The Reproduction:

This reproduction is solid. The construction of this piece of gear seems pretty good. The straps are the same length as originals so they are not particularly well suited for excessively large individuals. Editors note: thank god! Big guys existed in World War II. Their equipment wasn’t custom made for their lengths. If your a big-tall Joe, your haversack SHOULD fit in a way that it rides a little high. Authentic is issue. The straps are reinforced with 2 brass rivets each. The rivets are not blackened like the rest of the hardware. Some original Boyt packs manufactured in 1942 have these reinforcing rivets, some do not. I am sure they add a lot to the durability of this pack, so I welcome them. Much of the hardware on this pack is stamped brass. Brass, steel, and zinc based hardware were common on Boyt haversacks, but brass was phased out as supplies of such essential metals became scarce during the war. The clips at the end of the straps are steel and are marked “CHINA.”

All of the straps on this pack are pretty substantial and are attached securely. I have a feeling that this pack will endure far more than the old generation of ATF packs did. The markings on this pack are on par with ATF’s other repros, they don’t look bad, I think they are probably screen printed. The mfg. marking is “ATF 1942” and there is a larger number 2 below the date. I am not aware of what that marking is, maybe something exclusive to the sample they had. The construction and quality of this pack remind me of those sold by Schipperfabrik.

Editors note: Comparing the “US” stamp, quality/texture of canvas and brass hardware and construction method, its quite obvious that this product is made by the same supplier overseas who reproduce 1910 equipment for Schipperfabrik. This new replica from At the Front is about 100% heavier/stiffer canvas than the previous yellow-abomination offered by ATF.

 

Final Thoughts:

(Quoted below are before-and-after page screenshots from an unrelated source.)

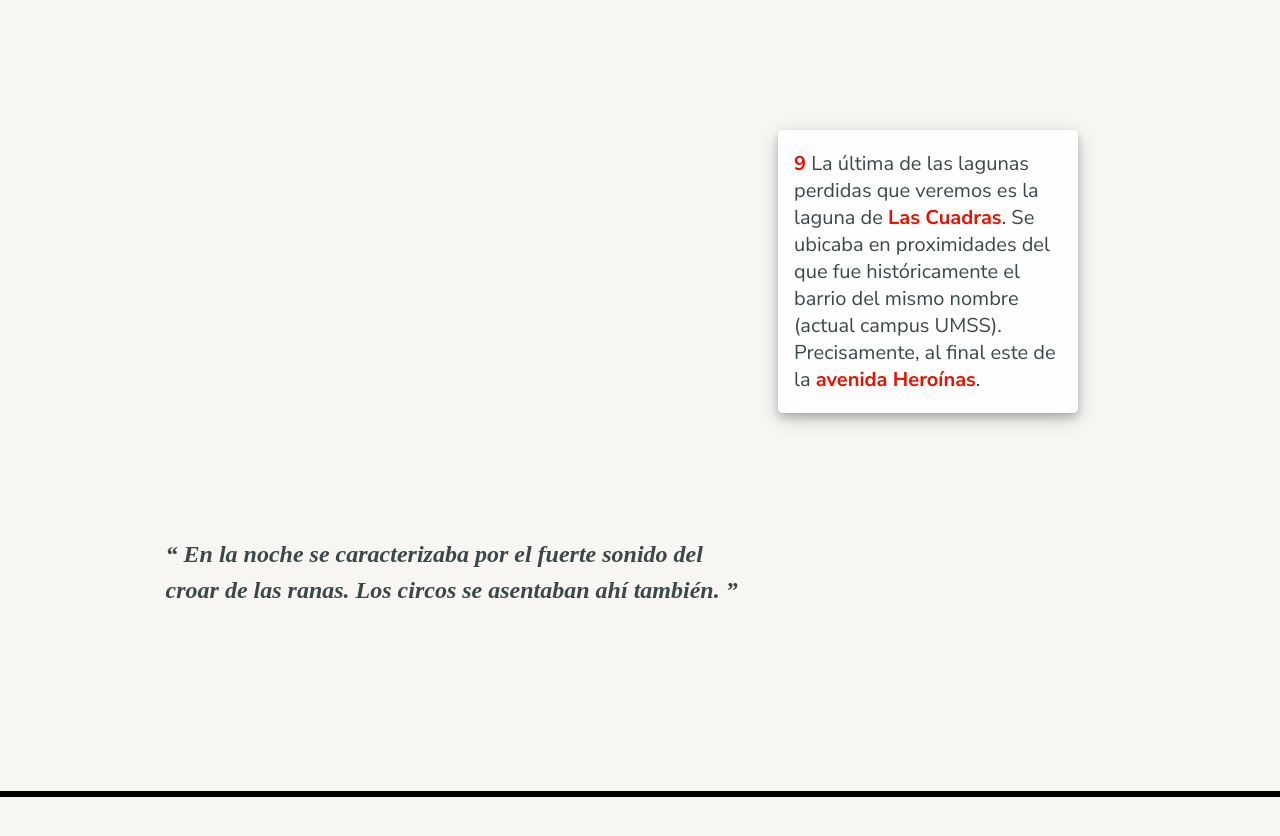
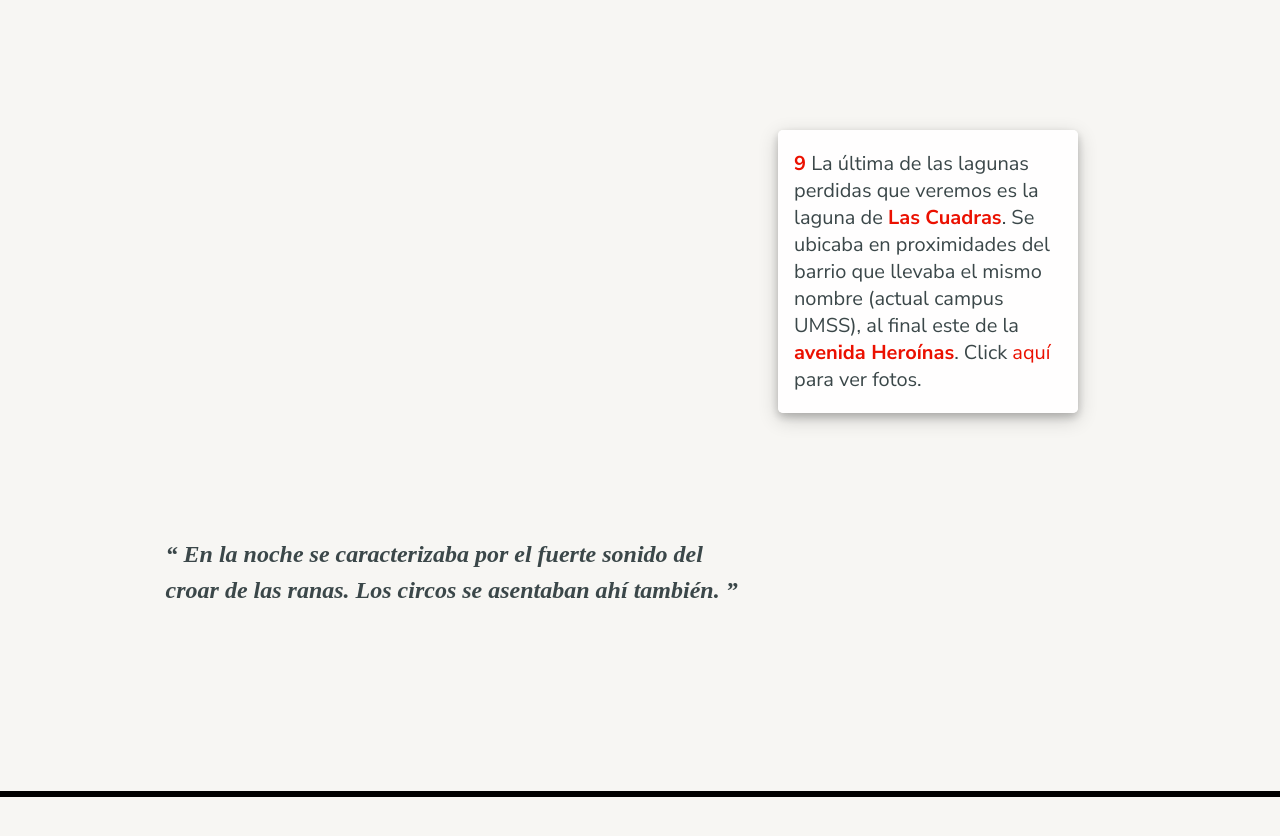
Before and after one commit to fabrizzio-gz/cocha-lagunas, a plain HTML site: page index.html in a window 1280 px wide. Shown: the part 8700-9536 px from the top of the page. Drawn offline with Linux system fonts and the light colour scheme; a web font is replaced by a local one.

Commit message:
(feat) Add text button to see lake cuadras pictures

```diff
--- a/index.html
+++ b/index.html
@@ -153,9 +153,9 @@
         <p>
           <strong>9</strong> La última de las lagunas perdidas que veremos es la
           laguna de <strong>Las Cuadras</strong>. Se ubicaba en proximidades del
-          que fue históricamente el barrio del mismo nombre (actual campus
-          UMSS). Precisamente, al final este de la
-          <strong>avenida Heroínas</strong>.
+          barrio que llevaba el mismo nombre (actual campus UMSS), al final este
+          de la <strong>avenida Heroínas</strong>. Click
+          <span id="photos-cuadras">aquí</span> para ver fotos.
         </p>
       </div>
       <blockquote>
--- a/slideshow.js
+++ b/slideshow.js
@@ -132,3 +132,7 @@ document.querySelector("#photos-cuellar").addEventListener("click", () => {
 document.querySelector("#photos-sarco").addEventListener("click", () => {
   director.start(sarcoSlideShow);
 });
+
+document.querySelector("#photos-cuadras").addEventListener("click", () => {
+  director.start(cuadrasSlideShow);
+});
```
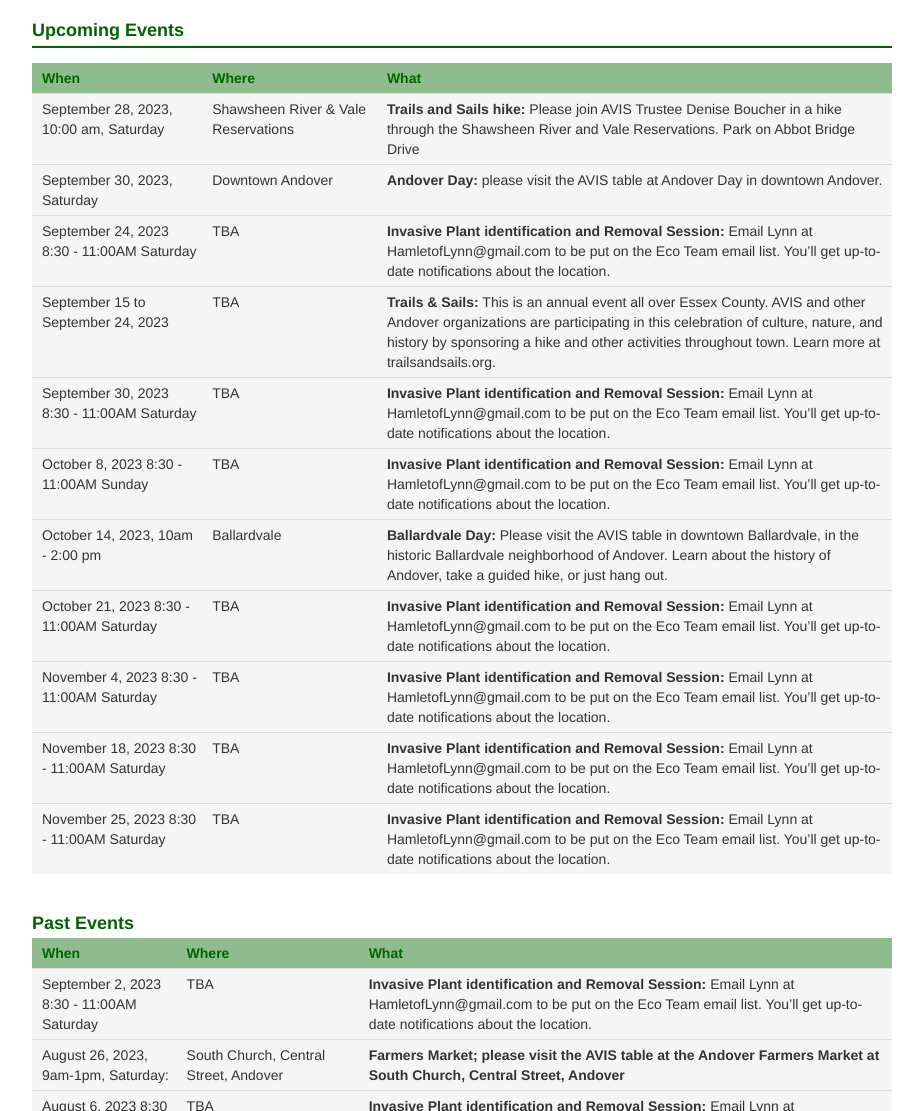
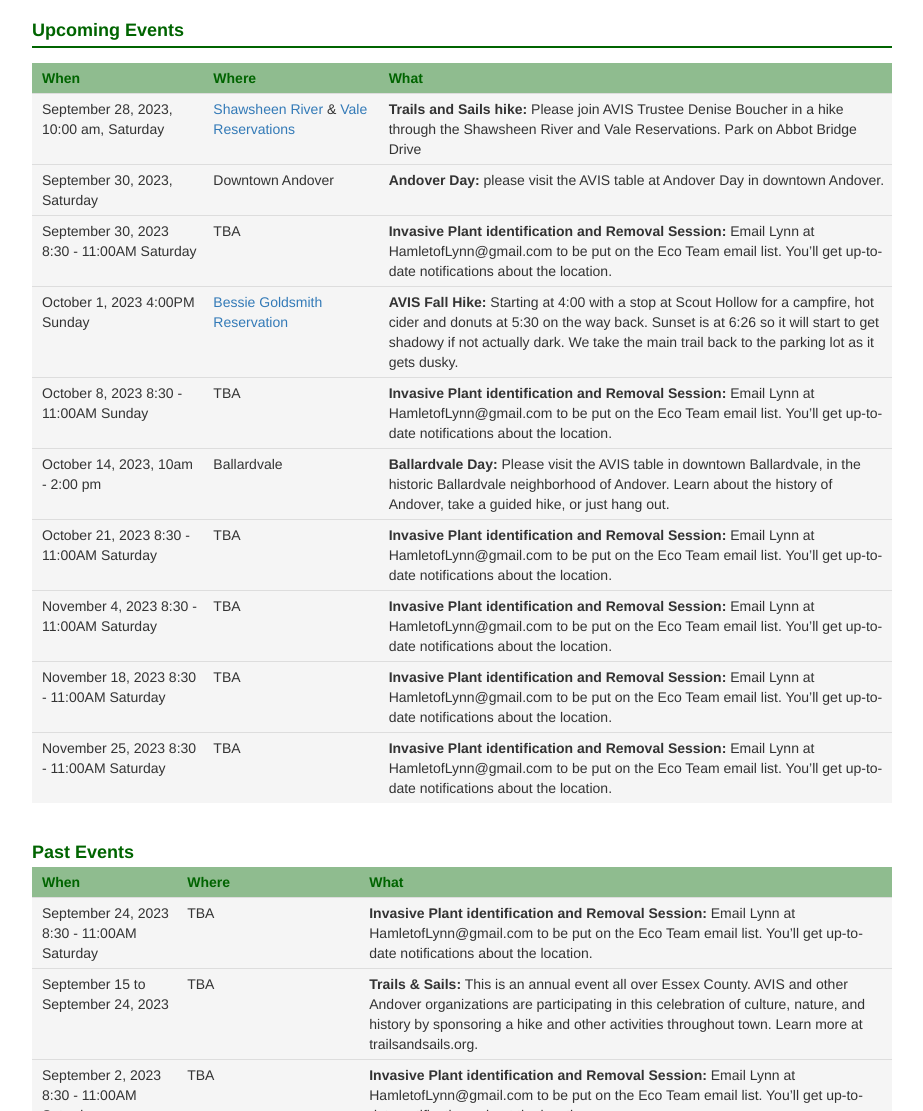
Before and after one commit to avisandover/avis-website, a Jekyll site: the page built from events.html, in a window 1280 px wide and 1400 px high, cut to the strip 289-1400 px from the top of the window. Shown: the whole strip, without its empty margins (178-1101 px from the left). Built offline with Jekyll 4.4.1, drawn with Linux system fonts in a browser that asks for light colours; nearby versions of some CDN libraries.

Commit message:
New event

```diff
--- a/_layouts/cal.html
+++ b/_layouts/cal.html
@@ -51,6 +51,12 @@
             title: 'Andover Day: Visit AVIS Table',
             start: "2023-09-30T01:00:00-00:00",
             end: "2023-09-30T24:00:00-00:00",
+            url: "/events.html"
+          },
+          {
+            title: 'AVIS Fall Hike',
+            start: "2023-10-01T16:00:00-00:00",
+            end: "2023-10-01T19:00:00-00:00",
             url: "/events.html"
           },
           {
--- a/events.html
+++ b/events.html
@@ -29,12 +29,11 @@
 				September 28, 2023, 10:00 am, Saturday
 			</td>
 			<td>
-				Shawsheen River &amp; Vale Reservations
+				<a href="/shawsheenriver.html">Shawsheen River</a> &amp; <a href="/vale.html">Vale Reservations</a>
 			</td>
 			<td>
 				<b>Trails and Sails hike:</b> Please join AVIS Trustee Denise Boucher in a hike through the Shawsheen
 				River and Vale Reservations. Park on Abbot Bridge Drive
-
 			</td>
 		</tr>
 		<tr>
@@ -50,7 +49,7 @@
 		</tr>
 		<tr>
 			<td>
-				September 24, 2023 8:30 - 11:00AM Saturday
+				September 30, 2023 8:30 - 11:00AM Saturday
 			</td>
 			<td>
 				TBA
@@ -61,32 +60,19 @@
 				notifications about the location.
 			</td>
 		</tr>
-		<tr>
-			<td>
-				September 15 to September 24, 2023
-			</td>
-			<td>
-				TBA
-			</td>
-			<td>
-				<b>Trails & Sails:</b> This is an annual event all over Essex County. AVIS and other Andover
-				organizations are participating in this celebration of culture, nature, and history by sponsoring a hike
-				and other activities throughout town. Learn more at trailsandsails.org.
-
-			</td>
-		</tr>
 
 		<tr>
 			<td>
-				September 30, 2023 8:30 - 11:00AM Saturday
+				October 1, 2023 4:00PM Sunday
 			</td>
 			<td>
-				TBA
+				<a href="/goldsmith.html">Bessie Goldsmith Reservation</a>
 			</td>
 			<td>
-				<b>Invasive Plant identification and Removal Session: </b>
-				Email Lynn at HamletofLynn@gmail.com to be put on the Eco Team email list. You’ll get up-to-date
-				notifications about the location.
+				<b>AVIS Fall Hike: </b>
+				Starting at 4:00 with a stop at Scout Hollow for a campfire, hot cider and donuts at 5:30 on the way
+				back. Sunset is at 6:26 so it will start to get shadowy if not actually dark. We take the main trail
+				back to the parking lot as it gets dusky.
 			</td>
 		</tr>
 
@@ -187,6 +173,33 @@
 			</tr>
 		</thead>
 
+		<tr>
+			<td>
+				September 24, 2023 8:30 - 11:00AM Saturday
+			</td>
+			<td>
+				TBA
+			</td>
+			<td>
+				<b>Invasive Plant identification and Removal Session: </b>
+				Email Lynn at HamletofLynn@gmail.com to be put on the Eco Team email list. You’ll get up-to-date
+				notifications about the location.
+			</td>
+		</tr>
+		<tr>
+			<td>
+				September 15 to September 24, 2023
+			</td>
+			<td>
+				TBA
+			</td>
+			<td>
+				<b>Trails & Sails:</b> This is an annual event all over Essex County. AVIS and other Andover
+				organizations are participating in this celebration of culture, nature, and history by sponsoring a hike
+				and other activities throughout town. Learn more at trailsandsails.org.
+
+			</td>
+		</tr>
 		<tr>
 			<td>
 				September 2, 2023 8:30 - 11:00AM Saturday
--- a/index.html
+++ b/index.html
@@ -136,6 +136,7 @@
             <span style="color: red;">Due to weather changes, Andover Day is moved to Sep 30th.</span><br />
             <a href="/events.html">Sep 28 @ 10a: Trails & Sails hike - Shawsheen River and Vale Reservations</a><br />
             <a href="/events.html">Sep 30 @ 8:30a: Invasive Plant identification and Removal Session</a><br />
+            <a href="/events.html">Oct 1 @ 4p: AVIS Fall Hike at Bessie Goldsmith Reservation</a><br />
           </p>
 
           <p>
```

All in all, I would strongly recommend this product because of its good quality and low cost. At $79.99 ($50 “defect”) it is a good deal for what you get. It is much closer to the quality of the WWII Impressions M1928 haversack than the old generation and comes in at a much lower cost than the WWII Impressions haversack, making it a great compromise for those on a budget who still want an authentic product.

 

Written by: Dustin Day